But as a poof reader, his skills leave much to be desired. (Via Glenn Reynolds, who dared to utter this multifaceted four letter word.)
The way Greenwald rants, you’d almost think he imagines poof is nothing more than a synonym for Republican fear of ick.
I mean, what is this? Even Maureen Dowd is allowed to express intolerance over the slightest whiff of poof, but Peggy Noonan can’t even use the word in its proper context?
Oh the hypocrisy!
In the interest of full disclosure, I had no ick reaction to the alleged poof in dispute. (Quite the opposite, in fact…)
MORE: Justin made me do this.
peewee_goes_poof.jpg
UPDATE: It’s “poof or consequences” time!
My thanks to Glenn Reynolds for linking this post, and a warm welcome to all.
As I take a broad general view of things and really don’t care who anyone is around here, all commenters — even sock puppets — are always welcome!
MORE: I don’t know how off-topic this is, but years ago when I worked in a stodgy San Francisco law firm, I first learned the derogatory meaning of the word “poofter” from a British working class co-worker from Manchester. He complained to me constantly about the “poofters” he believed were lurking everywhere making passes at him until I finally reached the end of my patience and told him I was one too.
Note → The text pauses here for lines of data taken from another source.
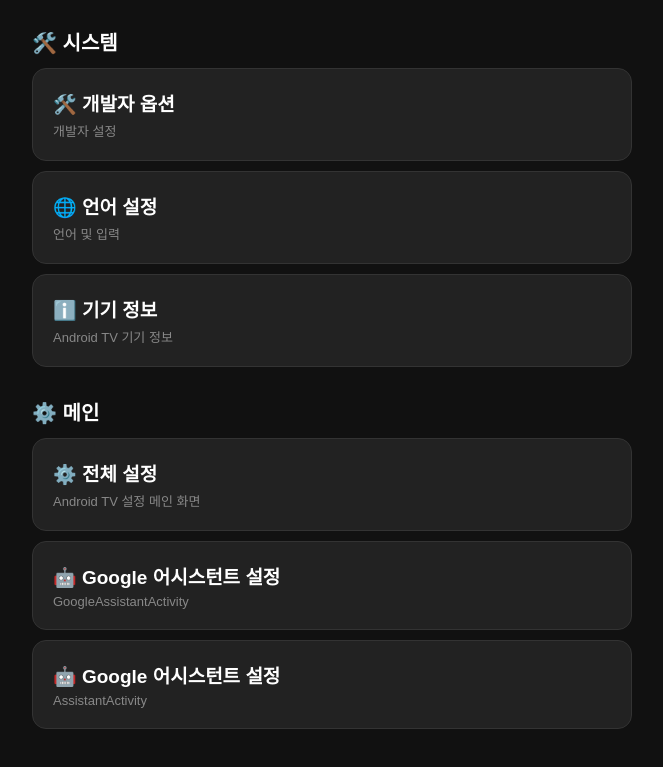
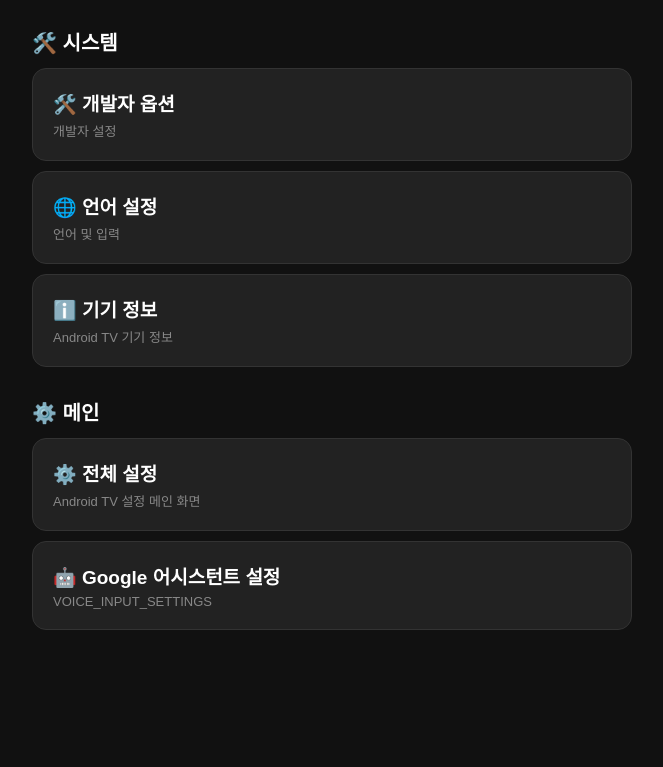
Before and after one commit to jeongyaya/tv, a plain HTML site: page index.html in a window 1280 px wide. Shown: the part 1020-1787 px from the top of the page, without its empty margins (308-971 px from the left). After the commit the page ends 1710 px from the top, so only its background shows below. Drawn offline with Linux system fonts and the light colour scheme.

Commit message:
index.html 업데이트

```diff
--- a/index.html
+++ b/index.html
@@ -149,14 +149,9 @@
     <small>Android TV 설정 메인 화면</small>
 </a>
 
-<a href="intent://#Intent;component=com.android.tv.settings/.device.preferences.GoogleAssistantActivity;end">
+<a href="intent://#Intent;action=android.settings.VOICE_INPUT_SETTINGS;end">
     🤖 Google 어시스턴트 설정
-    <small>GoogleAssistantActivity</small>
-</a>
-
-<a href="intent://#Intent;component=com.android.tv.settings/.device.preferences.AssistantActivity;end">
-    🤖 Google 어시스턴트 설정
-    <small>AssistantActivity</small>
+    <small>VOICE_INPUT_SETTINGS</small>
 </a>
 
 </body>
```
He was horrified, but after he recovered from the shock, he stated that while I might be gay, I wasn’t a “poofter.” So, not only did I learn a new word, but I learned there was some sort of distinction – at least in his mind. While I don’t know how accurately his usage of the term was, it was clear to me then that the closest American equivalent to the term (at that time in San Francisco) would have been the word “queen.” How derogatory such words would seem to depend on context.
A Virginia activist recently won a legal battle to get the word “POOFTER” on his custom license plate.
Am I supposed to be offended?
MORE: The Washington Post’s Marc Fisher digs into the details behind the Virginia “POOFTER” battle:

Then and now, Phillips found the name funny but hardly offensive. Merriam-Webster says “poofter” is “usually disparaging,” and the Oxford English Dictionary calls the word “derogatory slang,” but it’s routinely aired on broadcast television, and Phillips says it’s less disparaging than “nancy boy,” which happens to have been his previous license tag message (“NANCBOY,” for four years, with no complaint from the state). “Poofter,” Phillips contends, “is a pretty neutral word. It gets past any e-mail filter.”

Yes, but Glenn Greenwald isn’t just any email filter….
UPDATE (01/13/08): My thanks to Glenn Reynolds for linking this post for a second time in a new context!
More thoughts on whether “POOF goes the Culture” (as well as Greenwald modeling theory) here.